Pennsylvania Stories – Well Told by William Ecenbarger

Pennsylvania Stories – Well Told by William Ecenbarger Temple University Press, 244 pp., cloth $25 Ecenbarger has earned well-deserved praise and admiration for his work as a newspaper staff writer and freelance writer over the course of a Pennsylvania-based career of nearly 50 years. His previous book, Kids for Cash (New Press, 2012), detailed the corrupt juvenile justice system in northeastern...
read more

Currents

It’s a Zoo! When the Zoological Society of Philadelphia was organized at the home of Dr. William Camac (its first presi­dent) on March 21, 1859, it was the first of its kind in North America. In spite of its auspicious beginnings, the early years of the Philadelphia Zoo – now touted as “America’s First Zoo”­ – were dampened by the Civil War, which not only...
read more

Letters to the Editor

From Here to Hollywood I am so glad that you featured an article about Jimmy Stewart before he died [see “Keystone Born, Hollywood Bred: ‘Movie Buff’ David Mallery Reviews the Acting Careers of James Stewart and Grace Kelly” by William C. Kashatus in the Winter 1997 edition]. In his inter­view, Mr. Mallery touched on so many things that later appeared in the actor’s...
read more

The Lincoln Train is Coming!

On Saturday morning, April 15, 1865, news of President Abraham Lincoln’s assas­sination reached Philadelphia. The treacher­ousness of the crime created a mix of feel­ings surging from fear and horror to inconsolable grief. A galvanized nation began mourning immediately. Printer cranked out broadside that were posted throughout Philadelphia lamenting the “Martyred Father.”...
read more

Remembering a Twentieth-Century Public Servant

They gathered at their Lake Ariel cottage in rural Wayne County on a warm summer weekend in 1985. For Bob and Ellen Casey, the house on the Jake was their favorite retreat, filled with many happy memories. Casey treasured being with family, as he later would reflect, “The overarching memory of the time when our children were young was the sheer fun we all had together.” While cooking...
read more

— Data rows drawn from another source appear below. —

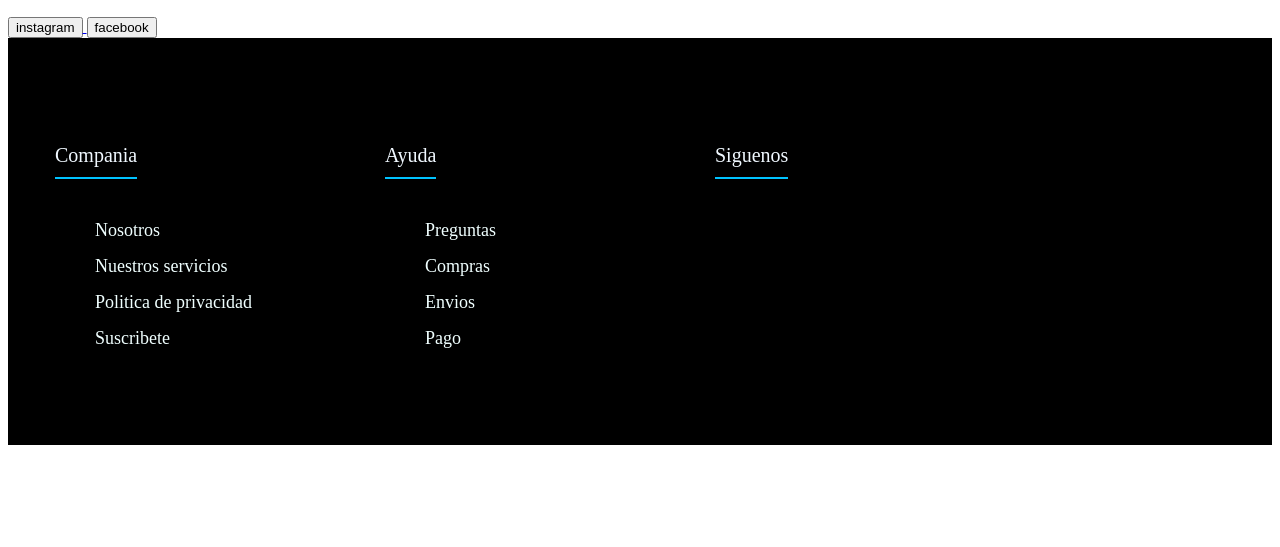
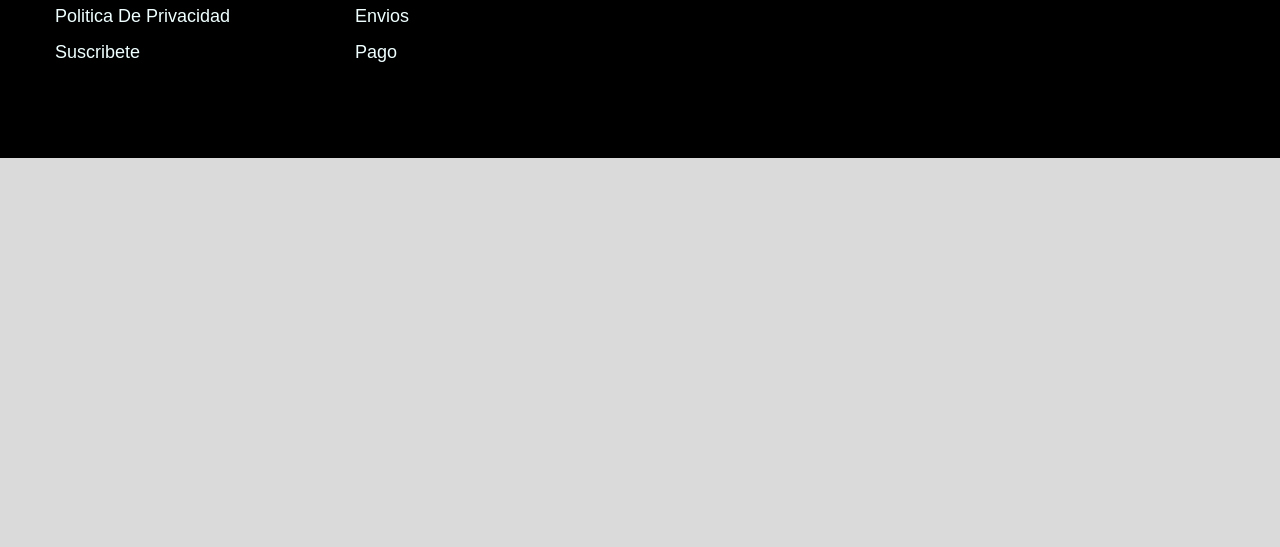
Before and after one commit to jpchaconcito/ShoesIA, a plain HTML site: page public/pages/contactos.html in a window 1280 px wide. Shown: the part 253-800 px from the top of the page. Drawn offline with Linux system fonts and the light colour scheme.

Commit message:
(add) repository icons

```diff
--- a/index.html
+++ b/index.html
@@ -6,7 +6,8 @@
     <meta name="viewport" content="width=device-width, initial-scale=1.0">
     <link rel="stylesheet" href="public/style/index.css">
     <link rel="stylesheet" href="public/style/barnav.css">
-    <link rel="stylesheet" href="../style/footer.css">
+    <link rel="stylesheet" href="public/style/footer.css">
+    <link rel="stylesheet" href="https://cdnjs.cloudflare.com/ajax/libs/font-awesome/6.2.1/css/all.min.css">
     <title>ShoesIA</title>
 </head>
 
--- a/public/pages/contactos.html
+++ b/public/pages/contactos.html
@@ -1,8 +1,11 @@
 <!DOCTYPE html>
 <html lang="en">
 <head>
+    <link rel="stylesheet" href="../style/index.css">
+    <link rel="stylesheet" href="../style/productos.css">
+    <link rel="stylesheet" href="../style/barnav.css">
     <link rel="stylesheet" href="../style/footer.css">
-
+    <link rel="stylesheet" href="https://cdnjs.cloudflare.com/ajax/libs/font-awesome/6.2.1/css/all.min.css">
     <meta charset="UTF-8">
     <meta name="viewport" content="width=device-width, initial-scale=1.0">
     <title>ShoesIA</title>
```
Also changed, not shown: public/footer.html (+1 -1 lines), public/pages/productos.html (+1 -0 lines).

Philadelphia’s Settlement Music School Celebrates 100 Years of Magic

One hundred years ago, in 1908, two community-minded, socially-conscious single young women, Philadelphians Jeanette Selig (1886–1965) and Blanche Wolf (1886–1983), unwittingly created a school that’s become recognized as the largest community arts school in the United States, serving more than fifteen thousand students. In 1982, as the Settlement Music School observed its seventy-fifth...
read more

At the Gettysburg Battlefield with Traveling Photographers

  As Union and Confederate troops converged on the Adams County community of Gettysburg in mid-summer 1863 to wage what has been described the pivotal battle of the American Civil War, little did they know how long it would take for the rest of the world to discover the outcome. Of the five hundred journalists who covered the war, forty-five reported on the Battle of Gettysburg waged from...
read more

A Backward Glance at Thirty-Five Years Young

Over the past thirty-five years, Pennsylvania Heritage has brought to readers hundreds of stories about the famous and the not-so-famous, of historic preservation struggles won and lost, and interviews with individuals who either shaped history or interpret it. Our thirty-fifth anniversary, which we’re observing with this edition, gives us a moment to pause and reflect on where we’ve been, where...
read more

A Modest Fountain on the Square

The modest appearance of a squat granite fountain hunkered along the curb on the south side of Philadelphia’s Washington Square belies its noble history. The fountain, which began in a much grander form on the opposite side of the square in 1869, was the first project of a sweeping movement that would adorn the city’s streets and quench the thirst of its residents, both man and beast. It was the...
read more

General Meade’s Press Warfare!

Not all the skirmishes and engagements of the American Civil War were fought on the battlefield. Many were waged in popular publications of the day, pitting war correspondents against high-ranking officers in a war of words. One Union commander who waged his own intensely bitter war with the established press and held the Fourth Estate in contempt throughout the entire rebellion was Major...
read more